Another option is to use an .HTACCESS file. This file runs before the browser can render your website page – just be careful when you are using this file (this website might break if errors are encounter ).

The advantage of using this file is that you do not need to modify your HTML and therefore, it is scalable as you are writing less code. The code snippet below will check if the current browser supports WebP and if it does, then it checks to see if you have a WebP version of that particular image within the same directory. If you do have it then it will display the WebP format instead of orignal format image.

<IfModule mod_rewrite.c>
RewriteEngine On

# Check if browser supports WebP images
RewriteCond %{HTTP_ACCEPT} image/webp

# Check if WebP replacement image exists
RewriteCond %{DOCUMENT_ROOT}/$1.webp -f

# Serve WebP image instead
RewriteRule (.+)\.(jpe?g|png|gif)$ $1.webp [T=image/webp,E=REQUEST_image]

<IfModule mod_headers.c>
# Vary: Accept for all the requests to jpeg, png and gif
Header append Vary Accept env=REQUEST_image
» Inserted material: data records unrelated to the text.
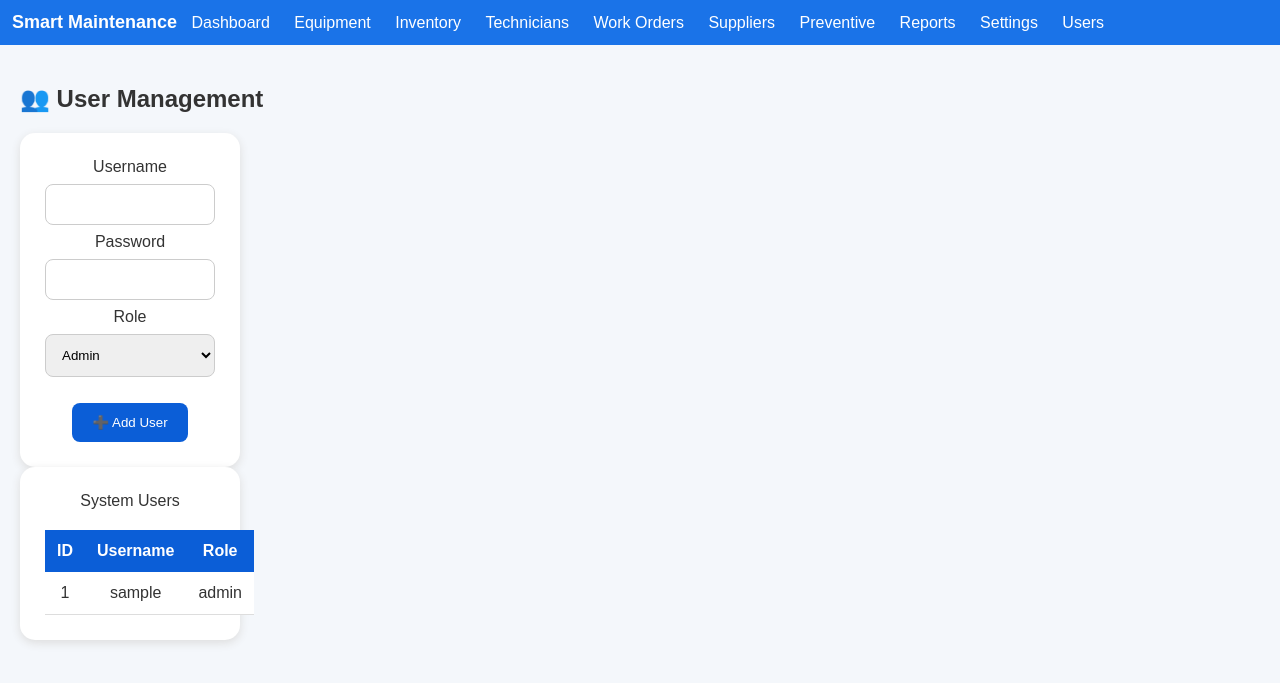
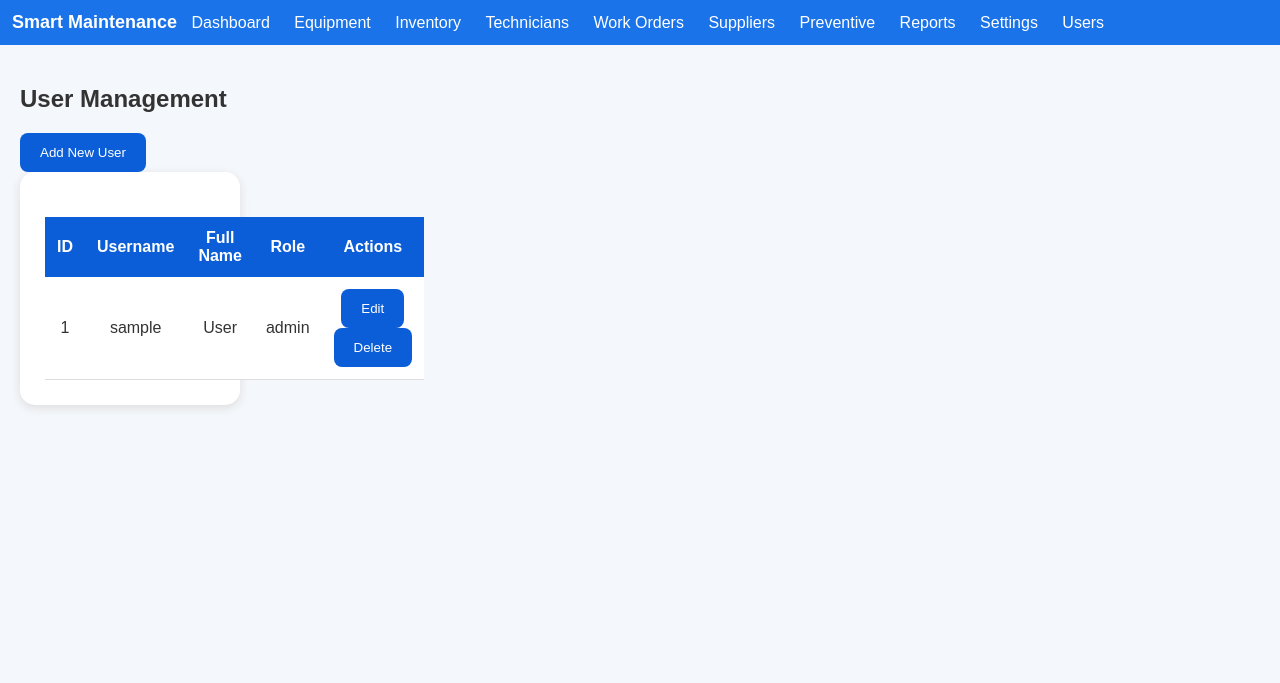
Before and after one commit to AtinaolDebeli/SmartMaintenance, a Flask app: template templates/users.html in a window 1280 px wide. Shown: the top 683 px of the page. Run offline with Flask 3, Linux system fonts and the light colour scheme; the template is opened without the code that fills it: most values are stand-ins (such as "Sample title", 1, 10 or a date in 2020).

Commit message:
Refine user management page layout and features
Updated the user management interface to enhance usability by changing the title and layout. Added a button for adding new users and included a full name column in the user table.

```diff
--- a/templates/users.html
+++ b/templates/users.html
@@ -1,86 +1,41 @@
 {% extends "base.html" %}
-
-{% block title %}Users{% endblock %}
-
+{% block title %}User Management{% endblock %}
 {% block content %}
 
-<h2 class="mb-4">👥 User Management</h2>
+<h2 class="mb-4">User Management</h2>
 
-<div class="card mb-4">
-    <div class="card-body">
-
-        <form method="POST">
-
-            <div class="row">
-
-                <div class="col-md-4">
-                    <label>Username</label>
-                    <input type="text" name="username" class="form-control" required>
-                </div>
-
-                <div class="col-md-4">
-                    <label>Password</label>
-                    <input type="password" name="password" class="form-control" required>
-                </div>
-
-                <div class="col-md-4">
-                    <label>Role</label>
-                    <select name="role" class="form-control">
-                        <option>Admin</option>
-                        <option>Manager</option>
-                        <option>Technician</option>
-                    </select>
-                </div>
-
-            </div>
-
-            <br>
-
-            <button type="submit" class="btn btn-success">
-                ➕ Add User
-            </button>
-
-        </form>
-
-    </div>
+<div class="mb-3">
+    <button class="btn btn-primary">Add New User</button>
 </div>
 
 <div class="card">
-
-    <div class="card-header bg-primary text-white">
-        System Users
-    </div>
-
     <div class="card-body">
-
-        <table class="table table-bordered table-hover">
-
+        <table class="table table-striped">
             <thead>
                 <tr>
                     <th>ID</th>
                     <th>Username</th>
+                    <th>Full Name</th>
                     <th>Role</th>
+                    <th>Actions</th>
                 </tr>
             </thead>
-
             <tbody>
-
                 {% for user in users %}
-
                 <tr>
                     <td>{{ user.id }}</td>
                     <td>{{ user.username }}</td>
+                    <td>{{ user.fullname }}</td>
                     <td>{{ user.role }}</td>
+                    <td>
+                        <button class="btn btn-sm btn-info">Edit</button>
+                        <button class="btn btn-sm btn-danger">Delete</button>
+                    </td>
                 </tr>
-
                 {% endfor %}
-
             </tbody>
-
         </table>
-
     </div>
-
 </div>
 
 {% endblock %}
```
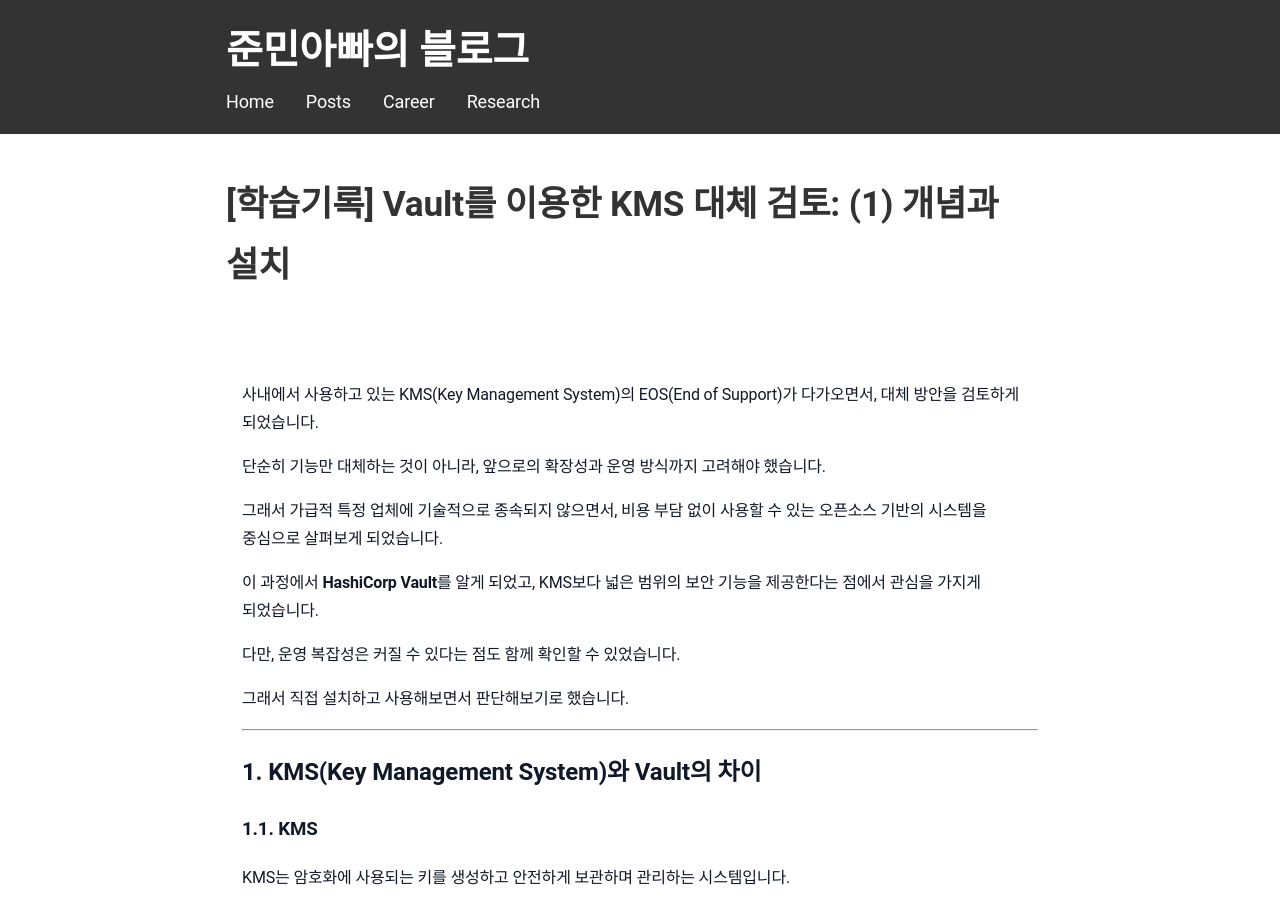
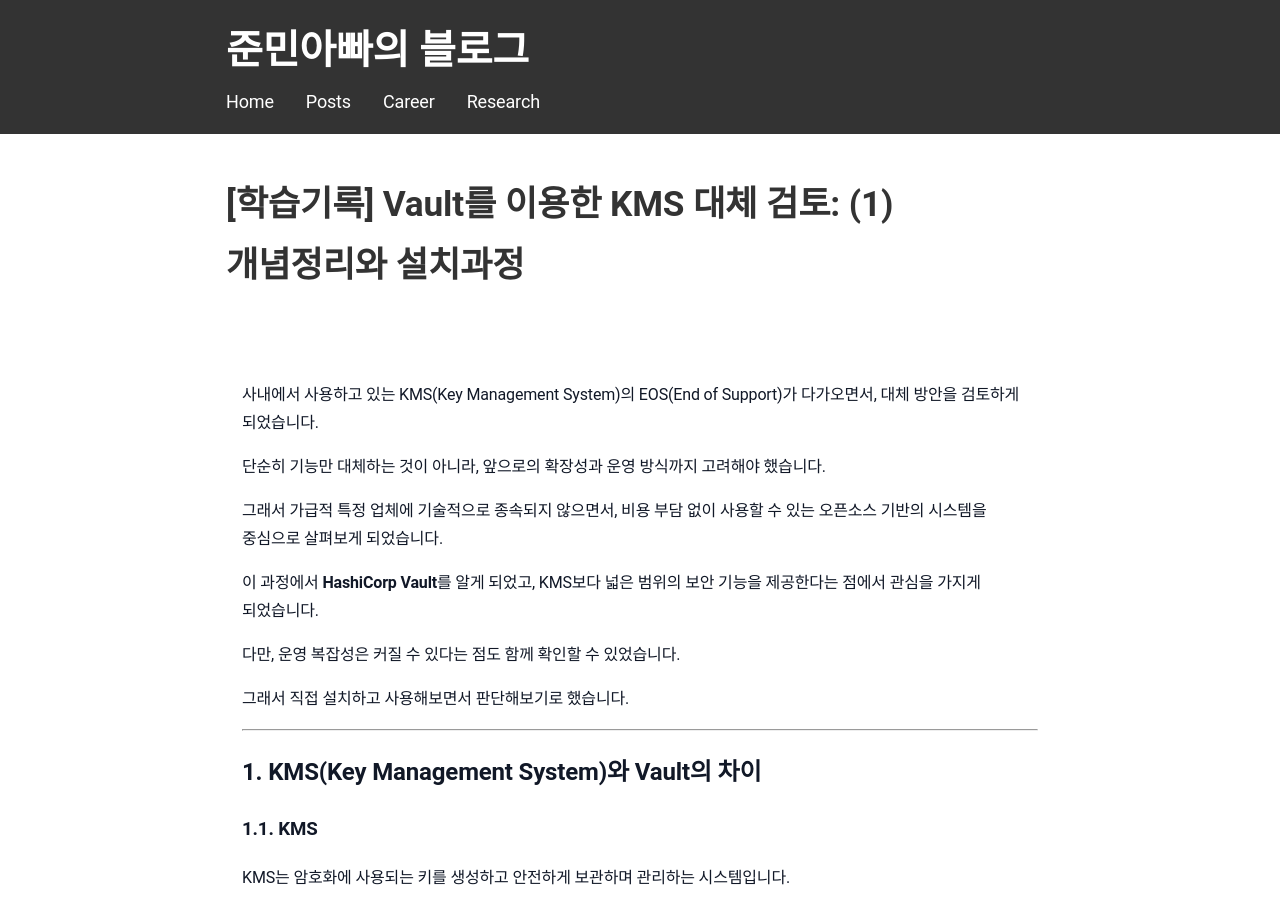
Before and after one commit to sanghoon-lee/sanghoon-lee.github.io, a Jekyll site: the page built from _posts/2026-04-09-vault.md, in a window 1280 px wide and 900 px high. Built offline with Jekyll 4.4.1, drawn with Linux system fonts in a browser that asks for light colours; nearby versions of some CDN libraries; comment, search, counter and statistics services are not loaded.

Commit message:
hashicorp 2번째 포스팅 추가

```diff
--- a/_posts/2026-04-09-vault.md
+++ b/_posts/2026-04-09-vault.md
@@ -1,6 +1,6 @@
 ---
 layout: post
-title: "[학습기록] Vault를 이용한 KMS 대체 검토: (1) 개념과 설치"
+title: "[학습기록] Vault를 이용한 KMS 대체 검토: (1) 개념정리와 설치과정"
 date: 2026-04-09
 description: HashiCorp Valut에 대한 개념을 공부하고, 직접 설치해서 정상적으로 동작하는지 확인하는 과정을 정리한 글입니다.
 image: /assets/images/hashicorp.jpg
```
<IfModule mod_mime.c>
AddType image/webp .webp



If you followed all the steps mentioned above, I can assure that you can no longer have any issues with images slowing down your website.